Counting only lines of the listing below that hold the word "markersize", give the total and nothing else.

■ MATERIAL FOR THIS TASK ■
________________________

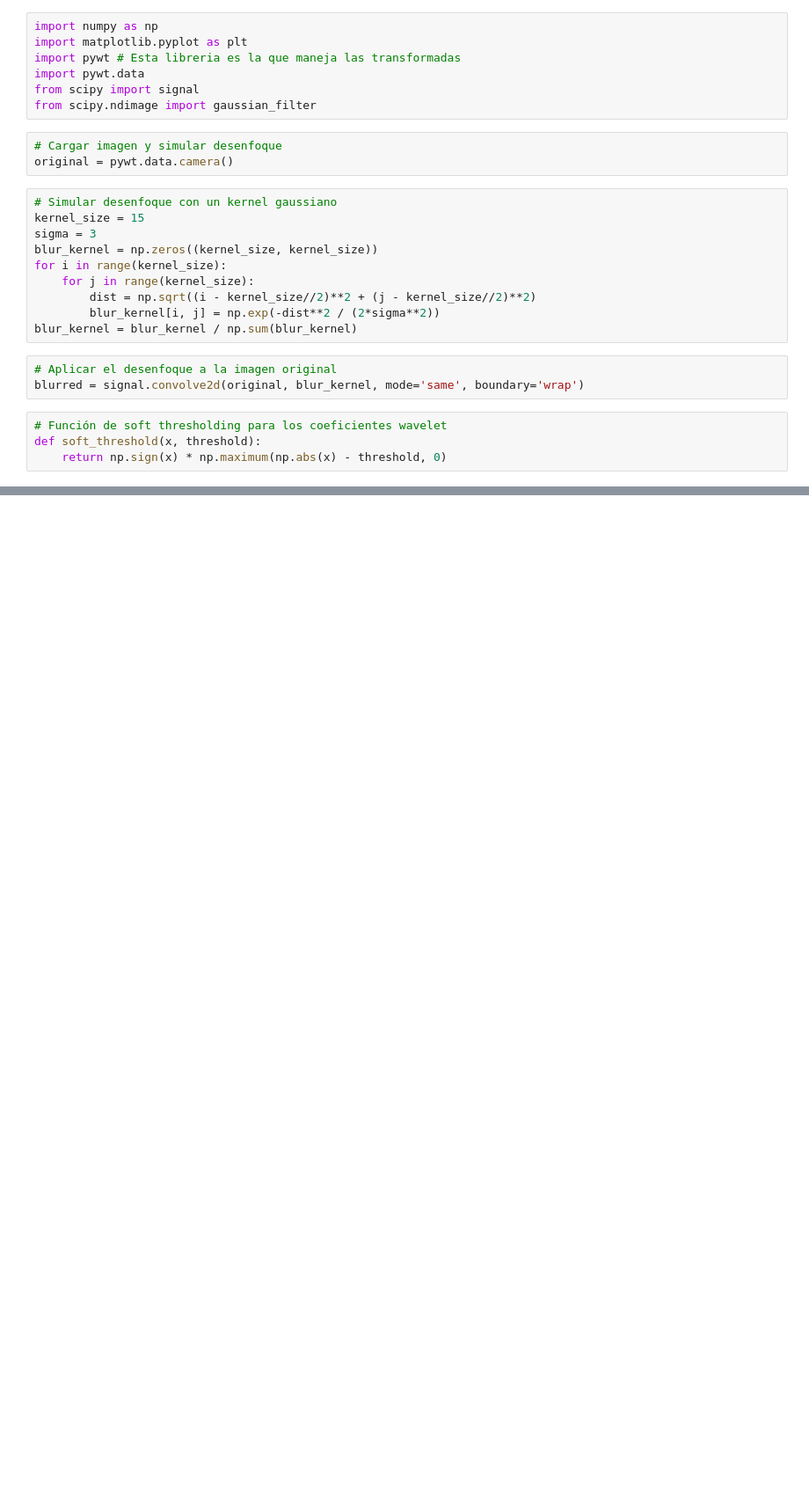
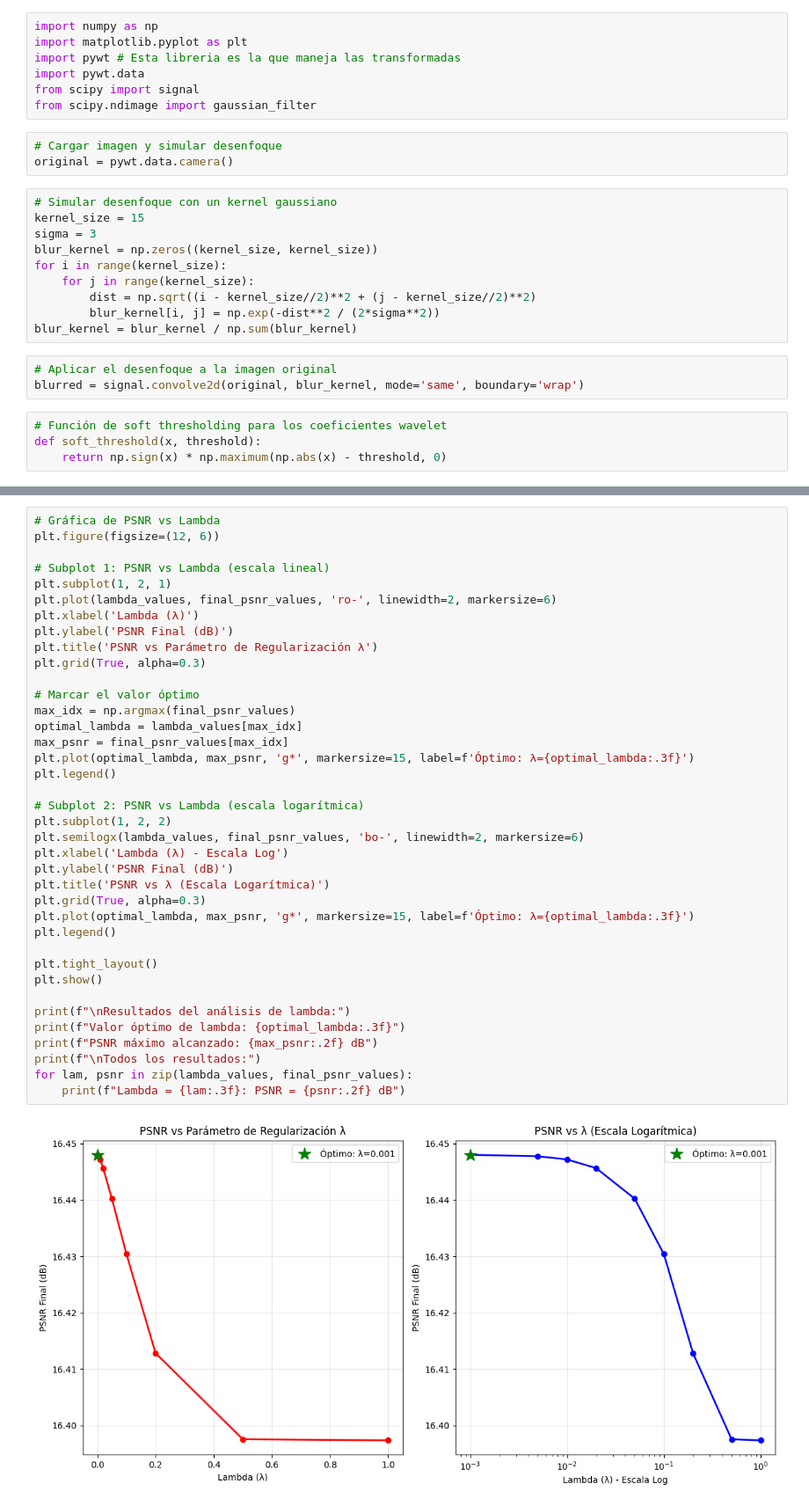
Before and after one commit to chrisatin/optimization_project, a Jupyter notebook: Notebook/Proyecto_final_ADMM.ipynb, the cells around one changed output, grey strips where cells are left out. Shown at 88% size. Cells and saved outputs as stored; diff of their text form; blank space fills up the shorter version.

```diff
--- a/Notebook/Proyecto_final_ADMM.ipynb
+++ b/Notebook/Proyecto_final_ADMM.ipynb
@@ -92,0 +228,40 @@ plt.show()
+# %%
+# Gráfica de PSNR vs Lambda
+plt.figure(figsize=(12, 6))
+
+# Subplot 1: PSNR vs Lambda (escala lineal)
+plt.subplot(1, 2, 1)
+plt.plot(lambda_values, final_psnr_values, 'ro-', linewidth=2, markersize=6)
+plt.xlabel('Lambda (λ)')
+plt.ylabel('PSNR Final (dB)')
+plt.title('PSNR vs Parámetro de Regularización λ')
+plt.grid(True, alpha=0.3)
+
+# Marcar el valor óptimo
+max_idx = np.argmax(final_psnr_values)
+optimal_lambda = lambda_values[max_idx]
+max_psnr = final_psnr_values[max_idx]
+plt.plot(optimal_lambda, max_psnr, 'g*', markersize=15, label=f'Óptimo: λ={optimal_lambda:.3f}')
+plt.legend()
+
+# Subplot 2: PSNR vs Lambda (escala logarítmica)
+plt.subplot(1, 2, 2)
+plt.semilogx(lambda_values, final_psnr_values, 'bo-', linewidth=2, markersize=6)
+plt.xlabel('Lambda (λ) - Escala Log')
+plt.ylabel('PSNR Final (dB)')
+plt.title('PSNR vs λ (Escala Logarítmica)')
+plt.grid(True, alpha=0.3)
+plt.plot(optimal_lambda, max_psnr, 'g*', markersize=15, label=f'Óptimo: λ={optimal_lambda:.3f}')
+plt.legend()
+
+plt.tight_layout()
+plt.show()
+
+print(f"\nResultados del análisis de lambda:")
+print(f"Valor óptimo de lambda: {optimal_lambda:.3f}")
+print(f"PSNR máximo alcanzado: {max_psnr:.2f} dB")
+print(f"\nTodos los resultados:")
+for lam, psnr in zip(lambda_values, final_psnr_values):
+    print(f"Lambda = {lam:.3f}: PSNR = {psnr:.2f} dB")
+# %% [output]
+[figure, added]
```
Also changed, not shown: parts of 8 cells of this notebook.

________________________

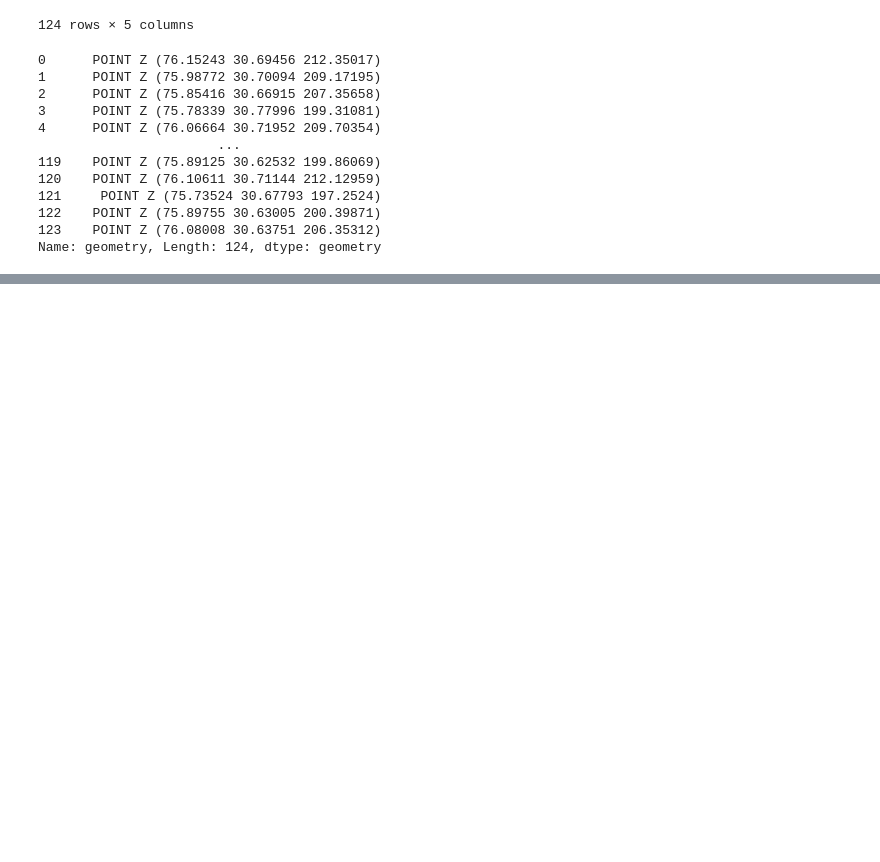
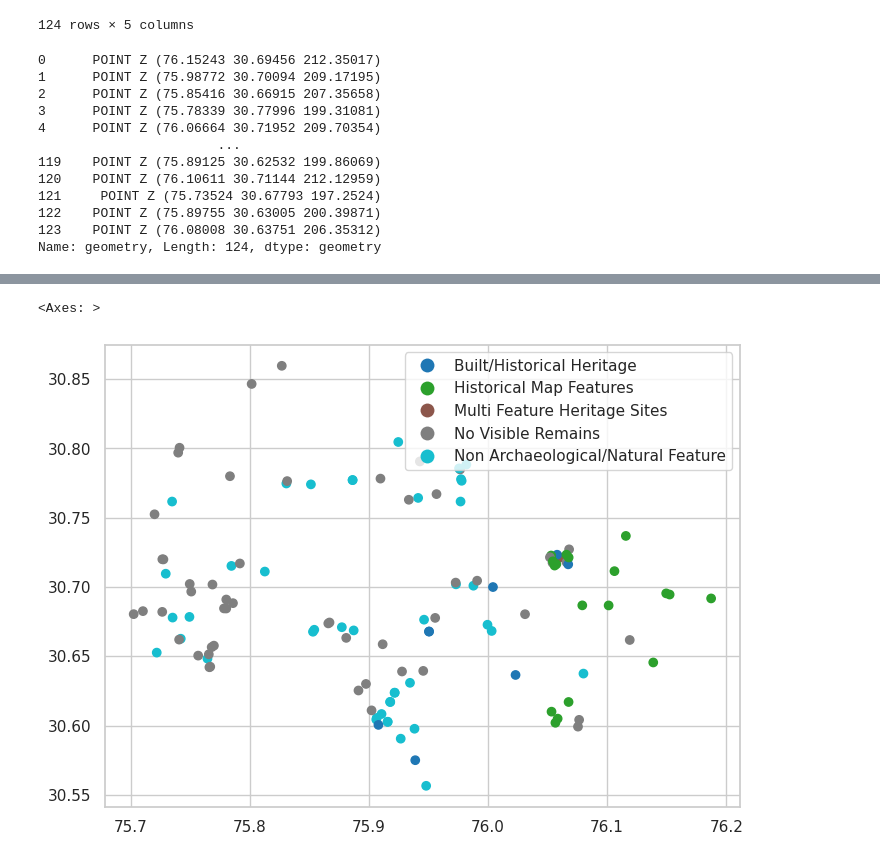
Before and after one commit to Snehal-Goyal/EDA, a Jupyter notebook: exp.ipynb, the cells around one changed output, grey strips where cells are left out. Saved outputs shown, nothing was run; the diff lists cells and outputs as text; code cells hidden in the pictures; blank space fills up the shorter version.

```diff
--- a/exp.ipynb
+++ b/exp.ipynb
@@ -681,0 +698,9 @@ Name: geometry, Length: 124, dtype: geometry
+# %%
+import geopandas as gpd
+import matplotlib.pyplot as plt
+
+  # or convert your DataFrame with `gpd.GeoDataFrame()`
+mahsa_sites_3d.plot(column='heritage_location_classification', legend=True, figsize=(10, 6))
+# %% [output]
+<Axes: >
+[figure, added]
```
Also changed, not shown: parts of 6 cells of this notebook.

________________________

■ EXPECTED ANSWER ■
4